(Provided data begins)

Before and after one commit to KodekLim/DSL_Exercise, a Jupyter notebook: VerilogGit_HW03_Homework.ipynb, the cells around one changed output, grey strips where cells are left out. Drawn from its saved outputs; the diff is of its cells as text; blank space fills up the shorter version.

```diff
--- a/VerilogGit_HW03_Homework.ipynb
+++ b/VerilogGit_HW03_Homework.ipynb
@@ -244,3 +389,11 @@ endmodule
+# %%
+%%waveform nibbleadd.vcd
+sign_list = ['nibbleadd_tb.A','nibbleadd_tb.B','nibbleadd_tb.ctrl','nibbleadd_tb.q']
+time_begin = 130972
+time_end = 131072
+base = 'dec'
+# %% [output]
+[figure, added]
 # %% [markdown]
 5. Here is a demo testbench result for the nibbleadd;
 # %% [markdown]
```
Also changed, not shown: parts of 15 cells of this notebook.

(Provided data ends)

What you should do —
Return all of the data exactly as it reads.

Written answer —
Before and after one commit to KodekLim/DSL_Exercise, a Jupyter notebook: VerilogGit_HW03_Homework.ipynb, the cells around one changed output, grey strips where cells are left out. Drawn from its saved outputs; the diff is of its cells as text; blank space fills up the shorter version.

```diff
--- a/VerilogGit_HW03_Homework.ipynb
+++ b/VerilogGit_HW03_Homework.ipynb
@@ -244,3 +389,11 @@ endmodule
+# %%
+%%waveform nibbleadd.vcd
+sign_list = ['nibbleadd_tb.A','nibbleadd_tb.B','nibbleadd_tb.ctrl','nibbleadd_tb.q']
+time_begin = 130972
+time_end = 131072
+base = 'dec'
+# %% [output]
+[figure, added]
 # %% [markdown]
 5. Here is a demo testbench result for the nibbleadd;
 # %% [markdown]
```
Also changed, not shown: parts of 15 cells of this notebook.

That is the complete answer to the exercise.